- **Dataset excerpts**:
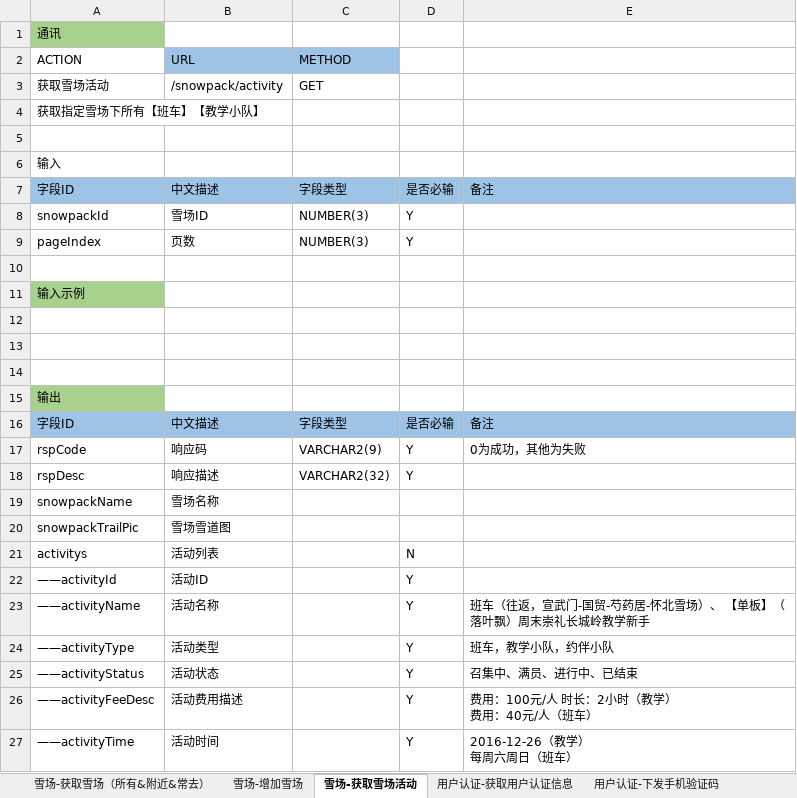
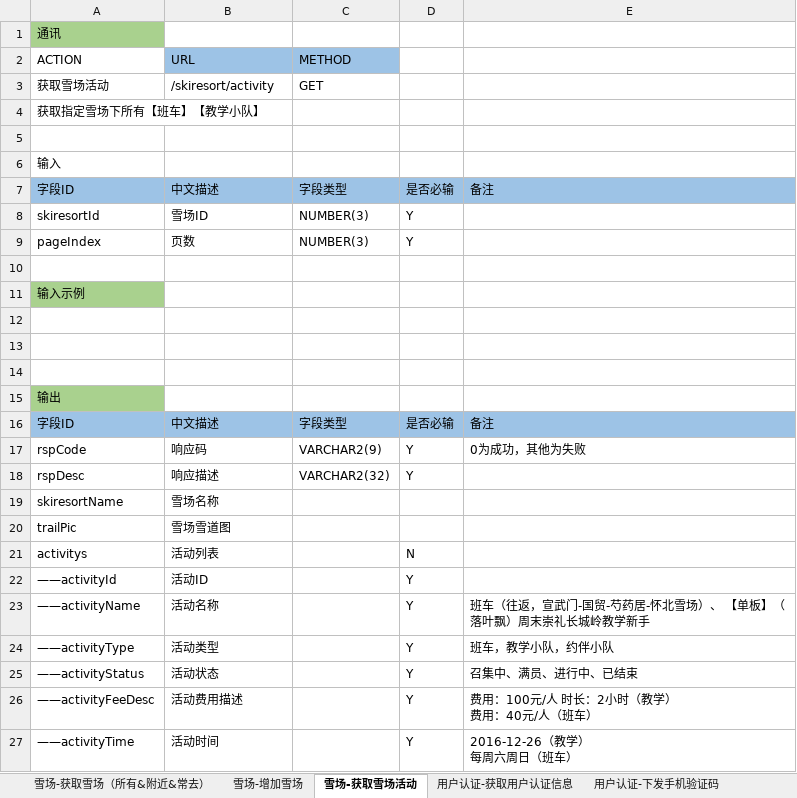
Before and after one commit to skee-t/documents, an Excel workbook: hxb-interface.xlsx, sheet 雪场-获取雪场活动, drawn as a sheet; only a part is shown; values as stored, in another font and other column widths than the file's, no borders; the diff names each change by its address in the sheet, - before the commit and + after, or states it on an @@ line.

Commit message:
change the snowpack to skiresort

```diff
--- a/hxb-interface.xlsx (sheet 雪场-获取雪场活动)
+++ b/hxb-interface.xlsx (sheet 雪场-获取雪场活动)
-B3 (URL): /snowpack/activity
+B3 (URL): /skiresort/activity
-A8 (ACTION): snowpackId
+A8 (ACTION): skiresortId
-A19 (ACTION): snowpackName
+A19 (ACTION): skiresortName
-A20 (ACTION): snowpackTrailPic
+A20 (ACTION): trailPic
```
Also changed, not shown: sheet 雪场-增加雪场, sheet 雪场-获取雪场（所有&附近&常去）, sheet 雪场-获取雪场列表-简, sheet 班车-获取班车点详情, sheet 班车-获取班车活动, sheet 教学-教学小队详情, 7 more sheets.
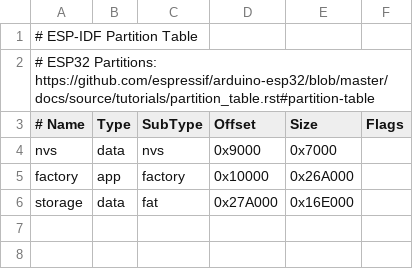
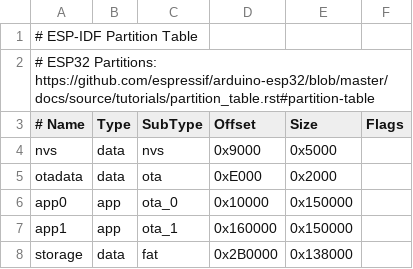
Before and after one commit to way5/tinyUPS, a CSV file: partitions.csv, drawn as a sheet; removed rows and columns are numbered as before the commit, all else as after; the diff names each change by its address in the sheet, - before the commit and + after, or states it on an @@ line.

```diff
--- a/partitions.csv
+++ b/partitions.csv
-E4 (Size): 0x7000
+E4 (Size): 0x5000
-row 5: factory | app | factory | 0x10000 | 0x26A000
+row 5: otadata | data | ota | 0xE000 | 0x2000
+row 6: app0 | app | ota_0 | 0x10000 | 0x150000
+row 7: app1 | app | ota_1 | 0x160000 | 0x150000
-D8 (Offset): 0x27A000
+D8 (Offset): 0x2B0000
-E8 (Size): 0x16E000
+E8 (Size): 0x138000
```
Also changed, not shown: 39 other files.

- **Your objective**: For each line above that contains the word "changed", copy that line.

- **Solved problem**:
Also changed, not shown: sheet 雪场-增加雪场, sheet 雪场-获取雪场（所有&附近&常去）, sheet 雪场-获取雪场列表-简, sheet 班车-获取班车点详情, sheet 班车-获取班车活动, sheet 教学-教学小队详情, 7 more sheets.
Also changed, not shown: 39 other files.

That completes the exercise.